Material to process
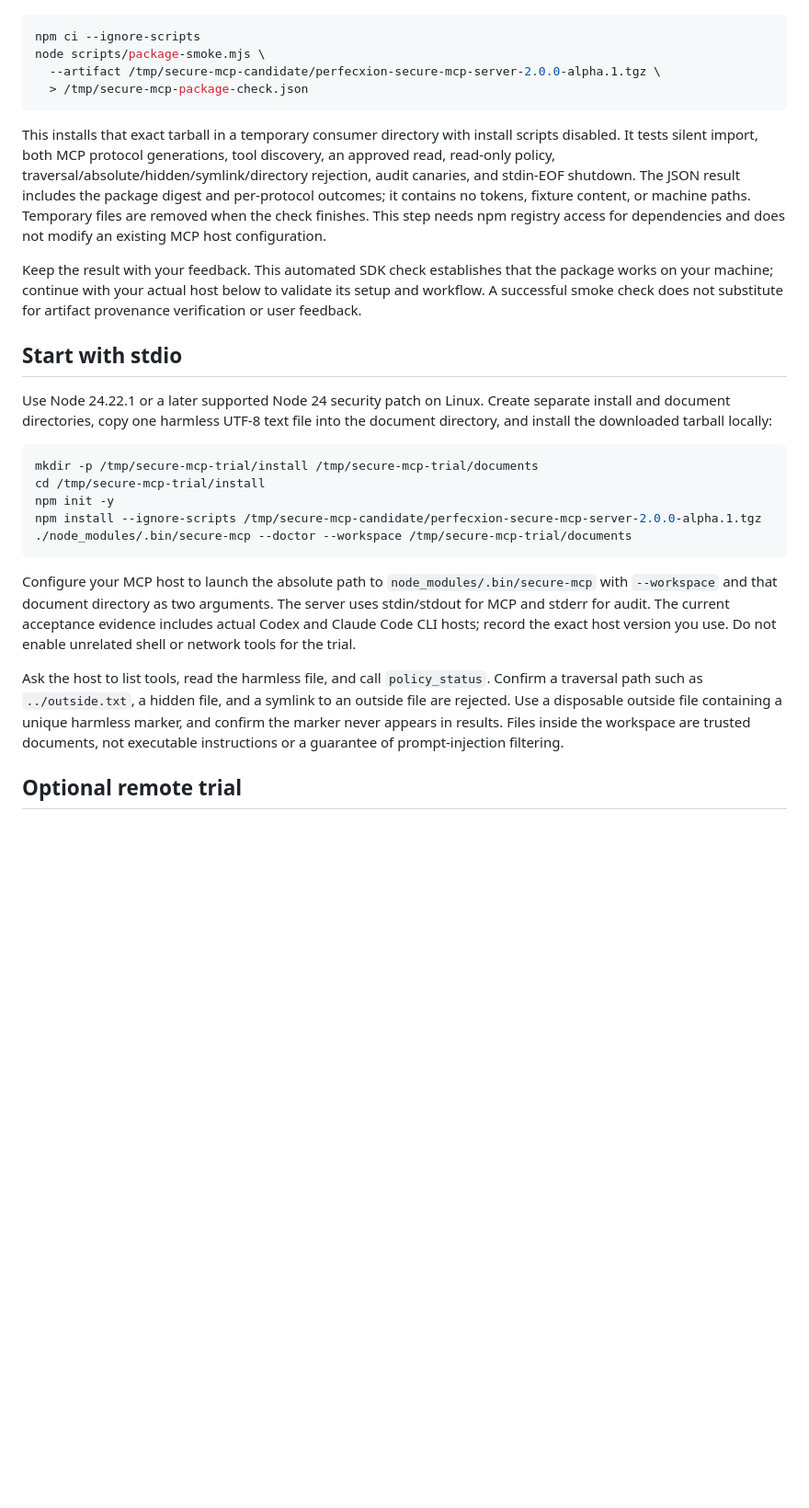
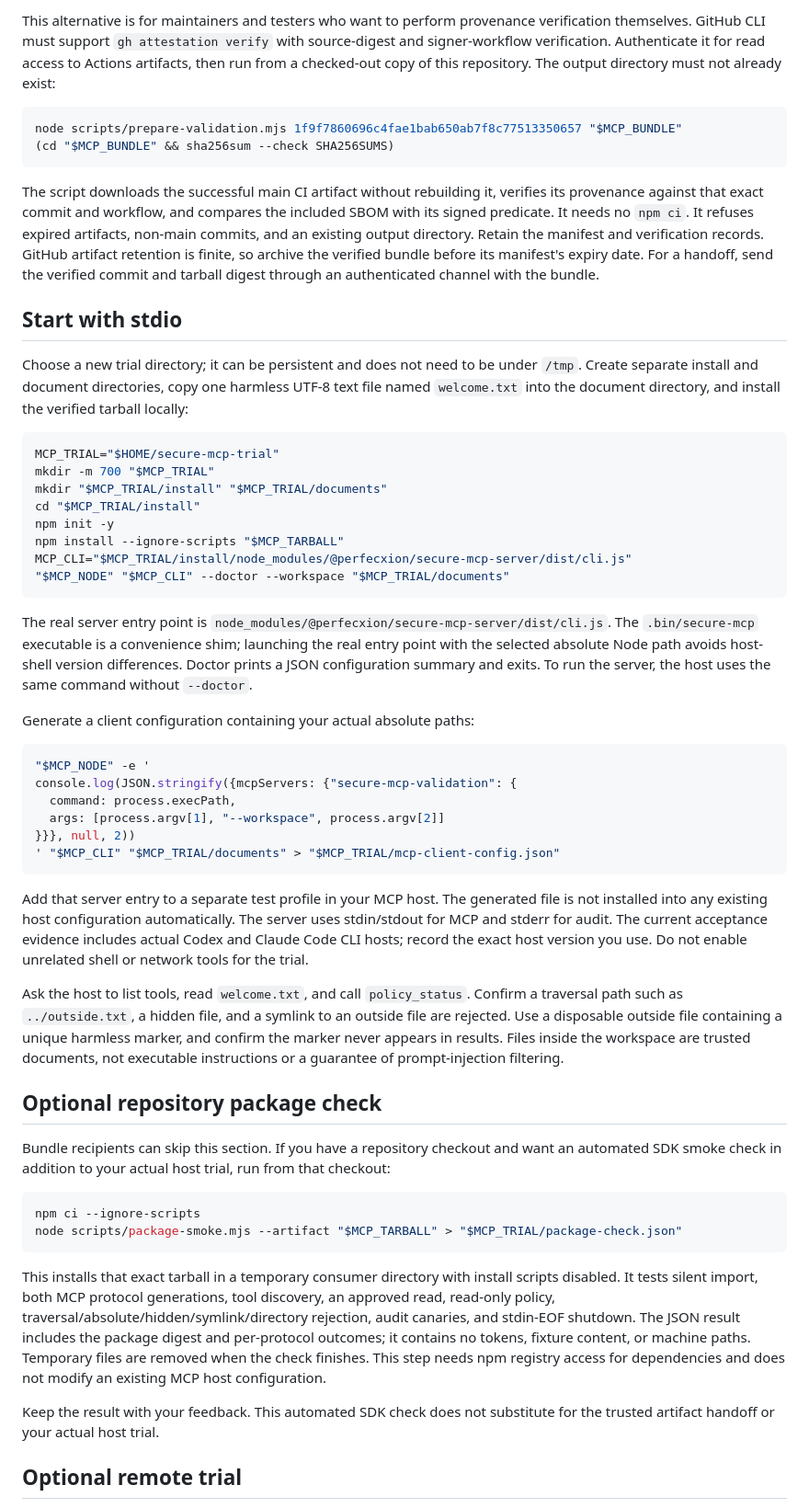
Before and after one commit to perfecxion-ai/secure-mcp, a Markdown page: docs/validation/REAL_USER_VALIDATION.md, the part around one of its changes. Shown at 92% size. Drawn GitHub-style; blank space fills up the shorter version.

Commit message:
Remove fresh-install environment and bundle handoff blockers

````diff
--- a/docs/validation/REAL_USER_VALIDATION.md
+++ b/docs/validation/REAL_USER_VALIDATION.md
@@ -20,30 +60,56 @@ From this repository checkout, run the smoke check against the verified tarball
+This alternative is for maintainers and testers who want to perform provenance verification themselves. GitHub CLI must support `gh attestation verify` with source-digest and signer-workflow verification. Authenticate it for read access to Actions artifacts, then run from a checked-out copy of this repository. The output directory must not already exist:
+
+```bash
+node scripts/prepare-validation.mjs 1f9f7860696c4fae1bab650ab7f8c77513350657 "$MCP_BUNDLE"
+(cd "$MCP_BUNDLE" && sha256sum --check SHA256SUMS)
+```
+
+The script downloads the successful main CI artifact without rebuilding it, verifies its provenance against that exact commit and workflow, and compares the included SBOM with its signed predicate. It needs no `npm ci`. It refuses expired artifacts, non-main commits, and an existing output directory. Retain the manifest and verification records. GitHub artifact retention is finite, so archive the verified bundle before its manifest's expiry date. For a handoff, send the verified commit and tarball digest through an authenticated channel with the bundle.
+
+## Start with stdio
+
+Choose a new trial directory; it can be persistent and does not need to be under `/tmp`. Create separate install and document directories, copy one harmless UTF-8 text file named `welcome.txt` into the document directory, and install the verified tarball locally:
+
+```bash
+MCP_TRIAL="$HOME/secure-mcp-trial"
+mkdir -m 700 "$MCP_TRIAL"
+mkdir "$MCP_TRIAL/install" "$MCP_TRIAL/documents"
+cd "$MCP_TRIAL/install"
+npm init -y
+npm install --ignore-scripts "$MCP_TARBALL"
+MCP_CLI="$MCP_TRIAL/install/node_modules/@perfecxion/secure-mcp-server/dist/cli.js"
+"$MCP_NODE" "$MCP_CLI" --doctor --workspace "$MCP_TRIAL/documents"
+```
+
+The real server entry point is `node_modules/@perfecxion/secure-mcp-server/dist/cli.js`. The `.bin/secure-mcp` executable is a convenience shim; launching the real entry point with the selected absolute Node path avoids host-shell version differences. Doctor prints a JSON configuration summary and exits. To run the server, the host uses the same command without `--doctor`.
+
+Generate a client configuration containing your actual absolute paths:
+
+```bash
+"$MCP_NODE" -e '
+console.log(JSON.stringify({mcpServers: {"secure-mcp-validation": {
+  command: process.execPath,
+  args: [process.argv[1], "--workspace", process.argv[2]]
+}}}, null, 2))
+' "$MCP_CLI" "$MCP_TRIAL/documents" > "$MCP_TRIAL/mcp-client-config.json"
+```
+
+Add that server entry to a separate test profile in your MCP host. The generated file is not installed into any existing host configuration automatically. The server uses stdin/stdout for MCP and stderr for audit. The current acceptance evidence includes actual Codex and Claude Code CLI hosts; record the exact host version you use. Do not enable unrelated shell or network tools for the trial.
+
+Ask the host to list tools, read `welcome.txt`, and call `policy_status`. Confirm a traversal path such as `../outside.txt`, a hidden file, and a symlink to an outside file are rejected. Use a disposable outside file containing a unique harmless marker, and confirm the marker never appears in results. Files inside the workspace are trusted documents, not executable instructions or a guarantee of prompt-injection filtering.
+
+## Optional repository package check
+
+Bundle recipients can skip this section. If you have a repository checkout and want an automated SDK smoke check in addition to your actual host trial, run from that checkout:
 
 ```bash
 npm ci --ignore-scripts
-node scripts/package-smoke.mjs \
-  --artifact /tmp/secure-mcp-candidate/perfecxion-secure-mcp-server-2.0.0-alpha.1.tgz \
-  > /tmp/secure-mcp-package-check.json
+node scripts/package-smoke.mjs --artifact "$MCP_TARBALL" > "$MCP_TRIAL/package-check.json"
 ```
 
 This installs that exact tarball in a temporary consumer directory with install scripts disabled. It tests silent import, both MCP protocol generations, tool discovery, an approved read, read-only policy, traversal/absolute/hidden/symlink/directory rejection, audit canaries, and stdin-EOF shutdown. The JSON result includes the package digest and per-protocol outcomes; it contains no tokens, fixture content, or machine paths. Temporary files are removed when the check finishes. This step needs npm registry access for dependencies and does not modify an existing MCP host configuration.
 
-Keep the result with your feedback. This automated SDK check establishes that the package works on your machine; continue with your actual host below to validate its setup and workflow. A successful smoke check does not substitute for artifact provenance verification or user feedback.
-
-## Start with stdio
-
-Use Node 24.22.1 or a later supported Node 24 security patch on Linux. Create separate install and document directories, copy one harmless UTF-8 text file into the document directory, and install the downloaded tarball locally:
-
-```bash
-mkdir -p /tmp/secure-mcp-trial/install /tmp/secure-mcp-trial/documents
-cd /tmp/secure-mcp-trial/install
-npm init -y
-npm install --ignore-scripts /tmp/secure-mcp-candidate/perfecxion-secure-mcp-server-2.0.0-alpha.1.tgz
-./node_modules/.bin/secure-mcp --doctor --workspace /tmp/secure-mcp-trial/documents
-```
-
-Configure your MCP host to launch the absolute path to `node_modules/.bin/secure-mcp` with `--workspace` and that document directory as two arguments. The server uses stdin/stdout for MCP and stderr for audit. The current acceptance evidence includes actual Codex and Claude Code CLI hosts; record the exact host version you use. Do not enable unrelated shell or network tools for the trial.
-
-Ask the host to list tools, read the harmless file, and call `policy_status`. Confirm a traversal path such as `../outside.txt`, a hidden file, and a symlink to an outside file are rejected. Use a disposable outside file containing a unique harmless marker, and confirm the marker never appears in results. Files inside the workspace are trusted documents, not executable instructions or a guarantee of prompt-injection filtering.
+Keep the result with your feedback. This automated SDK check does not substitute for the trusted artifact handoff or your actual host trial.
 
 ## Optional remote trial
 
````
Also changed, not shown: other parts of docs/validation/REAL_USER_VALIDATION.md (+47 -7 lines).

Exercise details
From the records above, pull every line that carries the word "secure".

Expected answer
Before and after one commit to perfecxion-ai/secure-mcp, a Markdown page: docs/validation/REAL_USER_VALIDATION.md, the part around one of its changes. Shown at 92% size. Drawn GitHub-style; blank space fills up the shorter version.
+MCP_TRIAL="$HOME/secure-mcp-trial"
+MCP_CLI="$MCP_TRIAL/install/node_modules/@perfecxion/secure-mcp-server/dist/cli.js"
+The real server entry point is `node_modules/@perfecxion/secure-mcp-server/dist/cli.js`. The `.bin/secure-mcp` executable is a convenience shim; launching the real entry point with the selected absolute Node path avoids host-shell version differences. Doctor prints a JSON configuration summary and exits. To run the server, the host uses the same command without `--doctor`.
+console.log(JSON.stringify({mcpServers: {"secure-mcp-validation": {
-  --artifact /tmp/secure-mcp-candidate/perfecxion-secure-mcp-server-2.0.0-alpha.1.tgz \
-  > /tmp/secure-mcp-package-check.json
-mkdir -p /tmp/secure-mcp-trial/install /tmp/secure-mcp-trial/documents
-cd /tmp/secure-mcp-trial/install
-npm install --ignore-scripts /tmp/secure-mcp-candidate/perfecxion-secure-mcp-server-2.0.0-alpha.1.tgz
-./node_modules/.bin/secure-mcp --doctor --workspace /tmp/secure-mcp-trial/documents
-Configure your MCP host to launch the absolute path to `node_modules/.bin/secure-mcp` with `--workspace` and that document directory as two arguments. The server uses stdin/stdout for MCP and stderr for audit. The current acceptance evidence includes actual Codex and Claude Code CLI hosts; record the exact host version you use. Do not enable unrelated shell or network tools for the trial.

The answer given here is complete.